** Opening DATA FOR REVIEW block **

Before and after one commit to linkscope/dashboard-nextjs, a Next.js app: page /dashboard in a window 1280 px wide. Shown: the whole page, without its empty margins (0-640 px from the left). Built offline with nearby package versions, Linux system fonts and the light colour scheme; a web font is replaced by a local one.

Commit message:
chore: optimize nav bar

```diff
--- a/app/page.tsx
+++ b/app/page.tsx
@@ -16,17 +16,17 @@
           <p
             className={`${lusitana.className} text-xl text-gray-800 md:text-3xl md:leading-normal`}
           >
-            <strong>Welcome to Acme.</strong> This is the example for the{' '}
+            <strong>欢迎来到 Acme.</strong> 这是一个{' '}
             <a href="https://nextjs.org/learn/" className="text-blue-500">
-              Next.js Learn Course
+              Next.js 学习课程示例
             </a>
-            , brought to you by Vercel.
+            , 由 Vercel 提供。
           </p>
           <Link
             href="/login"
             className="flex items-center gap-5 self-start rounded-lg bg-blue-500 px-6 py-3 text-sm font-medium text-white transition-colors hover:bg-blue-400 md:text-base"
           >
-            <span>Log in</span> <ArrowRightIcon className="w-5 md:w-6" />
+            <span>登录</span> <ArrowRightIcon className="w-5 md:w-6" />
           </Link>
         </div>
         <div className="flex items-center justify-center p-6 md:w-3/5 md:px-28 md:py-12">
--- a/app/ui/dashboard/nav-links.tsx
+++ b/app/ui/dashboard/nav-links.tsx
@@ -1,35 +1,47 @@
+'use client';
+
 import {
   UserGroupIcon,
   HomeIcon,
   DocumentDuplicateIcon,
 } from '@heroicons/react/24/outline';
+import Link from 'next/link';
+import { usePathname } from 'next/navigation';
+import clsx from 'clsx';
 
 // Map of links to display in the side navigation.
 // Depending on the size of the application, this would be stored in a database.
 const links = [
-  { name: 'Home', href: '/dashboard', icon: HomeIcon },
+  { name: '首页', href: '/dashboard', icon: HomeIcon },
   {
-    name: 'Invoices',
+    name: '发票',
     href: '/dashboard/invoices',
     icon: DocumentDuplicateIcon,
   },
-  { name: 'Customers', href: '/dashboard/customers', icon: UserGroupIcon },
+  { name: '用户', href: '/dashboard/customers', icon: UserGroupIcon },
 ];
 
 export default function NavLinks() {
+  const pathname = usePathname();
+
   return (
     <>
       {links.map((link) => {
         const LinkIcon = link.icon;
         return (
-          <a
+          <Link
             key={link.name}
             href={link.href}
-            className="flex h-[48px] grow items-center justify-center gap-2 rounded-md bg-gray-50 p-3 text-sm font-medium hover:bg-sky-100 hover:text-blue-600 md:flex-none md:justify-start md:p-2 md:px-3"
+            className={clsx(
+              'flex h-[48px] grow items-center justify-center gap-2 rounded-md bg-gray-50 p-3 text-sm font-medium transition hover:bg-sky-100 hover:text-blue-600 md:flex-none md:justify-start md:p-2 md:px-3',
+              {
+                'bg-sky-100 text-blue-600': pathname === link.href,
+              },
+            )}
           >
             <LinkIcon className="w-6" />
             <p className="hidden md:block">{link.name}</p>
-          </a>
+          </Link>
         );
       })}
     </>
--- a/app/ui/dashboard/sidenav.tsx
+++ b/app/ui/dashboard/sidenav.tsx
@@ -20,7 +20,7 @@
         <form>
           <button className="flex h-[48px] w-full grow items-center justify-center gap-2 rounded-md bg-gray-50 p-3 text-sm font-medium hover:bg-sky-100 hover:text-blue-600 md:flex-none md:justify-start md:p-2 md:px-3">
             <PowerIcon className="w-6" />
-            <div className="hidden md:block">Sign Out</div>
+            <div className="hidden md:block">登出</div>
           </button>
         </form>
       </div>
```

** Closing DATA FOR REVIEW block **

Pick out and copy the lines of the entries that hold the string "dashboard".

Before and after one commit to linkscope/dashboard-nextjs, a Next.js app: page /dashboard in a window 1280 px wide. Shown: the whole page, without its empty margins (0-640 px from the left). Built offline with nearby package versions, Linux system fonts and the light colour scheme; a web font is replaced by a local one.
--- a/app/ui/dashboard/nav-links.tsx
+++ b/app/ui/dashboard/nav-links.tsx
-  { name: 'Home', href: '/dashboard', icon: HomeIcon },
+  { name: '首页', href: '/dashboard', icon: HomeIcon },
     href: '/dashboard/invoices',
-  { name: 'Customers', href: '/dashboard/customers', icon: UserGroupIcon },
+  { name: '用户', href: '/dashboard/customers', icon: UserGroupIcon },
--- a/app/ui/dashboard/sidenav.tsx
+++ b/app/ui/dashboard/sidenav.tsx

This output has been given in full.